BA successfully fought off the adverse effects of 9/11 and soaring fuel costs. It's protected its turf against discount carriers by offering the services to business travelers which its competitors had eliminated.

BA insists that it was caught between the caterers and the unions, but it was clearly paying the price of outsourcing services to companies which it has no control over. It's the third year in a row that BA has suffered wildcat strikes at the height of the tourist season, dealing another heavy blow to its reputation.

Anthony Kuhn, NPR News, London.

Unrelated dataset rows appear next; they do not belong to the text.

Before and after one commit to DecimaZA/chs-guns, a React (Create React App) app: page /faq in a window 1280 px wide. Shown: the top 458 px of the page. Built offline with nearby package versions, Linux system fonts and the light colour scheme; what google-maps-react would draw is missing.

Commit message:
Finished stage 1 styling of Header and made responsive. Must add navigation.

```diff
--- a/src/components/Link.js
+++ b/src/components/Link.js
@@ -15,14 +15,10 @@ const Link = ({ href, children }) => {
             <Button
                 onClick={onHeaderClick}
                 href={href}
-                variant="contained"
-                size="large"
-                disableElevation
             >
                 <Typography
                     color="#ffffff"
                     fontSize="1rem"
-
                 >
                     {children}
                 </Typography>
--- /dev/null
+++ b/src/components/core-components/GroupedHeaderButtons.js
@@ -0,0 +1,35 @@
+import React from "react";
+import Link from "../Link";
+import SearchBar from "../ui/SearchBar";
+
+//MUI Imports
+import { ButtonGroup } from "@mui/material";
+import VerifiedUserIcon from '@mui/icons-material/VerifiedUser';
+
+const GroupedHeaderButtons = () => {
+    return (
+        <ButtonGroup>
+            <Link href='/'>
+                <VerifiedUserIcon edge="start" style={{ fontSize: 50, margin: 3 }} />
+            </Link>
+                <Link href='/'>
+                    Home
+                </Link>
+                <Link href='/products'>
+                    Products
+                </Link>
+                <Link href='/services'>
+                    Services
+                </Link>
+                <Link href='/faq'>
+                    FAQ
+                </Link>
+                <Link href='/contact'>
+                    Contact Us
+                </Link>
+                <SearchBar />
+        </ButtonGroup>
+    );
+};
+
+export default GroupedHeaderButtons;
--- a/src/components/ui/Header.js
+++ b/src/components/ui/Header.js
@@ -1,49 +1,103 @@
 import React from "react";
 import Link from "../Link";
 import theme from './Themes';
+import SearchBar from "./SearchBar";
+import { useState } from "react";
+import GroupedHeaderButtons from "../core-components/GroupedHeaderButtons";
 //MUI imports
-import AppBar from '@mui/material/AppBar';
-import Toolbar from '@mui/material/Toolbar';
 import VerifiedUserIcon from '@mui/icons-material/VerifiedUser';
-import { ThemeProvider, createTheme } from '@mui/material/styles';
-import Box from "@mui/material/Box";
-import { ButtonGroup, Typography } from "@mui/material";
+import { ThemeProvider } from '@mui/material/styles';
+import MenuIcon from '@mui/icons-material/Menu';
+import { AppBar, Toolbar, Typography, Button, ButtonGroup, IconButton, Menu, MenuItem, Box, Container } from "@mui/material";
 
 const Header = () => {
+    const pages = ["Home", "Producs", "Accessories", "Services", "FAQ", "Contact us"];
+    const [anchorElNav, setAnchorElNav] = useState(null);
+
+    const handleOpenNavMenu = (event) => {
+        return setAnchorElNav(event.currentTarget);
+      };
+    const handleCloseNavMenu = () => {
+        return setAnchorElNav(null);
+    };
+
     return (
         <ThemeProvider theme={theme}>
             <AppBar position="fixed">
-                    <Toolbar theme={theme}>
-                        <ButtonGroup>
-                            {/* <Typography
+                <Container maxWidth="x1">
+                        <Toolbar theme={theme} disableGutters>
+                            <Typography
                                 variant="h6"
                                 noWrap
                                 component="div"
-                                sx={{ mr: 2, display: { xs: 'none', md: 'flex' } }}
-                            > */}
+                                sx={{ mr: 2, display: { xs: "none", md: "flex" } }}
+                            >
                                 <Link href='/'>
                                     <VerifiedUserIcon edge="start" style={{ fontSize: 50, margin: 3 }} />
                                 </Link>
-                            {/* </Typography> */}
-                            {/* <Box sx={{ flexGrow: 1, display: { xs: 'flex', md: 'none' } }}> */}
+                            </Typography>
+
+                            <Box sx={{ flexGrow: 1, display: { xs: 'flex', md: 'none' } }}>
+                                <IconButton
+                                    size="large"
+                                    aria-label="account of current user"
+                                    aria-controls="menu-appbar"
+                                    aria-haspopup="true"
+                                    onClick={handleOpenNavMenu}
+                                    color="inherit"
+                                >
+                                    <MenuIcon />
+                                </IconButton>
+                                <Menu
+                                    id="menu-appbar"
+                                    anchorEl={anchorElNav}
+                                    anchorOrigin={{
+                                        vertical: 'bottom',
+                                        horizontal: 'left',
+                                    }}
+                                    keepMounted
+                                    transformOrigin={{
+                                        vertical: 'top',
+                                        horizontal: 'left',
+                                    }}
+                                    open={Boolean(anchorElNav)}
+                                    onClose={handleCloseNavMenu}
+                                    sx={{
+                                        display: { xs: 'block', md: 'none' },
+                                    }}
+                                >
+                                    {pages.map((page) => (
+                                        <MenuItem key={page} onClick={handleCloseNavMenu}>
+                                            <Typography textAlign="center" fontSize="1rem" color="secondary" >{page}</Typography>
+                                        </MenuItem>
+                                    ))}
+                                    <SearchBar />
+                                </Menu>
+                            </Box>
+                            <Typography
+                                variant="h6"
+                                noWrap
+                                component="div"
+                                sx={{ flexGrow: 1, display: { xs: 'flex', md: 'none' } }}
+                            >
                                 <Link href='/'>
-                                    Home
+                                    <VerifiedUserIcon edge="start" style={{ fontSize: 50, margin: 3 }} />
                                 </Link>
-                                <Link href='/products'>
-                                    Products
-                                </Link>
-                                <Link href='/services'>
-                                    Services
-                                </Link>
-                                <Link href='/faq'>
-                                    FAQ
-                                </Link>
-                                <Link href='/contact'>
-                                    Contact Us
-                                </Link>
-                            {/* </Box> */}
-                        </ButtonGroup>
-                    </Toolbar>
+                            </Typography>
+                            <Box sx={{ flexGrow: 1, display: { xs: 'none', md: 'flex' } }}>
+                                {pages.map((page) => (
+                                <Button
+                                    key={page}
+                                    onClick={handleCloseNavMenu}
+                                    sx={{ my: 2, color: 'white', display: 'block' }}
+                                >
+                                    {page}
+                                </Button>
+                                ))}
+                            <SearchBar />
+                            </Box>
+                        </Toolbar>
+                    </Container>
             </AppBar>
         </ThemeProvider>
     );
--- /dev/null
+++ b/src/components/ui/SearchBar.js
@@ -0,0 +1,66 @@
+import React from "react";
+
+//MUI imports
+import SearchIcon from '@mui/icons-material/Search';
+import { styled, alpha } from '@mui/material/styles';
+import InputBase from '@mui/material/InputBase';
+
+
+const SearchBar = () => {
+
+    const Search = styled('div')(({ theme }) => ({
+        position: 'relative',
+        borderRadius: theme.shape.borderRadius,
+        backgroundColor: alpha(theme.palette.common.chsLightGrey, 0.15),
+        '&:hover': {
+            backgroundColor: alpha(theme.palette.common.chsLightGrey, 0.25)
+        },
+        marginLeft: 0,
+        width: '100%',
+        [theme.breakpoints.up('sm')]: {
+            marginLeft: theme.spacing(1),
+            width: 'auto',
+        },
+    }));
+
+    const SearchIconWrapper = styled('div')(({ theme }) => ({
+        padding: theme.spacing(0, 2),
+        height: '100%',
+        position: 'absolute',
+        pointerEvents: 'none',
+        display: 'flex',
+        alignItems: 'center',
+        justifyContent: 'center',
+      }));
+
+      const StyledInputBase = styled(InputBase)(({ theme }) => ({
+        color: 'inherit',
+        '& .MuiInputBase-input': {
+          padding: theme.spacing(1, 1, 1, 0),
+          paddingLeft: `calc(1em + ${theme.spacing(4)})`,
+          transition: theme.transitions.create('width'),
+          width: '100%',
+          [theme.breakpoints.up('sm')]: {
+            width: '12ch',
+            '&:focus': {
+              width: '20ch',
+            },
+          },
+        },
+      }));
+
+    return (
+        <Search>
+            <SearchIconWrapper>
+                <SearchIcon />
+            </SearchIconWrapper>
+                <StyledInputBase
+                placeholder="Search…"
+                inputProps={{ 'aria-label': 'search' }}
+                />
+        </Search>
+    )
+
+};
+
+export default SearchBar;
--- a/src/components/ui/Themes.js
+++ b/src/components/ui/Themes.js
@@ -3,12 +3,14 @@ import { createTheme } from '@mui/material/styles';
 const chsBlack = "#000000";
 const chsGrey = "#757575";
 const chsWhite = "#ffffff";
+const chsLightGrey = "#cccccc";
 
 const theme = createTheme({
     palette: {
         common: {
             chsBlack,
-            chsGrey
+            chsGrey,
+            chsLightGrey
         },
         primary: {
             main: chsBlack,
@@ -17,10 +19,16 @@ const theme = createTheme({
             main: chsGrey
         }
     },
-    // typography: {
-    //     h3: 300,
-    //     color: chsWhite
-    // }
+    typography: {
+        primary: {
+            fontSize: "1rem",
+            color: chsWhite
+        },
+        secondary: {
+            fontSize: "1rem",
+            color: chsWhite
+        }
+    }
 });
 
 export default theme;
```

Copyright © 2005 NPR. All rights reserved. No quotes from the materials contained herein may be used in any media without attribution to NPR. This transcript is provided for personal, noncommercial use only, pursuant to our Terms of Use. Any other use requires NPR's prior permission. Visit our permissions page for further information.

NPR transcripts are created on a rush deadline by a contractor for NPR, and accuracy and availability may vary. This text may not be in its final form and may be updated or revised in the future. Please be aware that the authoritative record of NPR's programming is the audio.

Comments

 

Please keep your community civil. All comments must follow the NPR.org Community rules and terms of use, and will be moderated prior to posting. NPR reserves the right to use the comments we receive, in whole or in part, and to use the commenter's name and location, in any medium. See also the Terms of Use, Privacy Policy and Community FAQ.

Support comes from: